Alexander knew he wanted to work in an environment where he could treat patients, educate future colleagues, and continue to learn and grow through research. He was drawn to the University of Utah because it was the best opportunity for him to pursue a career where he could have this triple threat approach. In addition to the institutional support he receives in his professional pursuits, Alexander was drawn to Utah for the quality of life. He is also a snowboarder and cyclist. He enjoys hiking and camping with his wife and three children.
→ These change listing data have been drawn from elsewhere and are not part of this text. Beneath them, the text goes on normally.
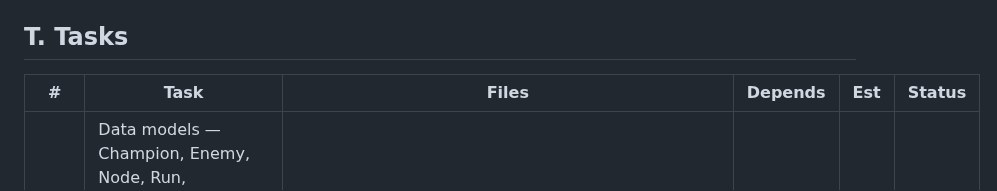
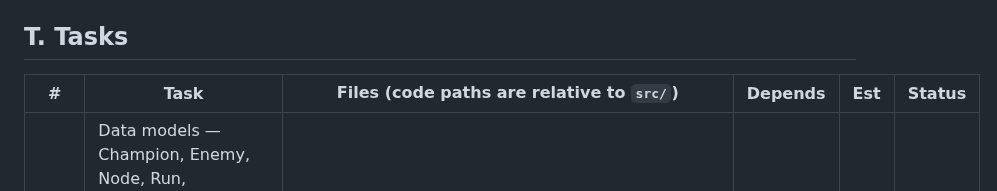
Before and after one commit to Meduty/tempest-fauna-trail, a Markdown page: SPEC.md, the part around the change. Drawn GitHub-style.

Commit message:
docs: clarify task table file path base in SPEC
Agent-Logs-Url: https://github.com/Meduty/tempest-fauna-trail/sessions/a5d32f03-0127-4447-b692-793920c46ca7

Co-authored-by: Meduty <95845521+Meduty@users.noreply.github.com>

```diff
--- a/SPEC.md
+++ b/SPEC.md
@@ -69,7 +69,7 @@ Route (staged nodes) → Node[weather] → Combat(team, enemies, weather) → Ba
 
 ## T. Tasks
 
-| # | Task | Files | Depends | Est | Status |
+| # | Task | Files (code paths are relative to `src/`) | Depends | Est | Status |
 |---|---|---|---|---|---|
 | T.1 | Data models — Champion, Enemy, Node, Run, BattleResult, WeatherState + NodeType/NodeState + combat runtime state + JSON serialization helpers | `game/models.py`, `docs/design/tasks/t1_data_models_plan.md`, `docs/design/tasks/t1_model_contracts.md` | — | M | ✅ Done |
 | T.2 | Weather effects — directional predator/prey ring; two decoupled systems (node-weather buff/debuff + affinity damage triangle), per-weather stat packs, shop weight, `apply_weather` for combat init | `game/weather_effects.py`, `docs/design/tasks/t2_weather_effects_plan.md` | T.1 | M | ✅ Done |
```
By performing lifesaving procedures such as the mechanical thrombectomy he used to treat Whitney, Alexander is making it possible for others in the area to continue enjoying this same quality of life. When patients have been sent to multiple specialists before receiving a diagnosis, and Alexander is able to definitively treat them, he feels that his career in neurointerventional radiology is incredibly rewarding.
A month after her stroke, Whitney returned to the hospital to have her heart defect treated. While in the waiting room, Whitney happened to see Alexander, who had just finished meeting with another patient. He immediately recognized her and asked how she was doing and why she was back in the hospital. “I’m here to get the hole in my heart repaired,” she said. Whitney had already had an excellent experience with Alexander, but this short encounter confirmed her feelings that he was a caring doctor.
“I’m sure he sees hundreds of patients,” Whitney says. “But he recognized me and wanted to know how I was doing. That makes me feel like, for him, patients are more than just names on paper. They are people with lives that he can make better.”
Puzzling Together New Gifts
In the year since her stroke, Whitney feels that her life has gone mostly back to normal. She is able to pack lunches, get her children ready for school, and do all of the other daily activities that bring her joy and fulfillment. She does not suffer any long-term physical effects. Still, Whitney acknowledges that there is a learning curve in adjusting to life after her stroke. She finds that problem-solving and interpersonal relationships are more difficult, but she works at growing and recovering each day.
Tim says that she is more transparent in the way she presents herself and her feelings. When talking about her children, the love is audible in her words. When reflecting on the uncertainty of her condition just after the stroke, the emotion comes through in Whitney’s voice.
“You can hear what she’s feeling in her words,” Tim says. “She might be self-conscious about it, thinking she seems socially awkward, but I think it comes across as very genuine and heartfelt.”
She is learning to approach challenges in new ways. Not long after the stroke, one of Whitney’s children received a train set for Christmas. She tried to help him put it together, but at first could not make sense of the instructions. A short while later, she returned to that train set with her son and, by approaching the instructions step-by-step, had the entire railroad put together in under 20 minutes. “I struggled with it,” Whitney says, “but when I came back to it after a while, it made sense. I could see how my brain was healing.”
As much as life might be different for the Meyers family, they are glad to still have their wife and mother, a loving caretaker. They have learned much about resilience, Tim says, and Whitney has taught them all to grow and embrace change. “The biggest lessons we’ve learned from this are about being okay with a new version of yourself,” he says. “A different beautiful.”
William MorrisWilliam Morris is a freelance writer employed by the Department of Radiology and Imaging Sciences.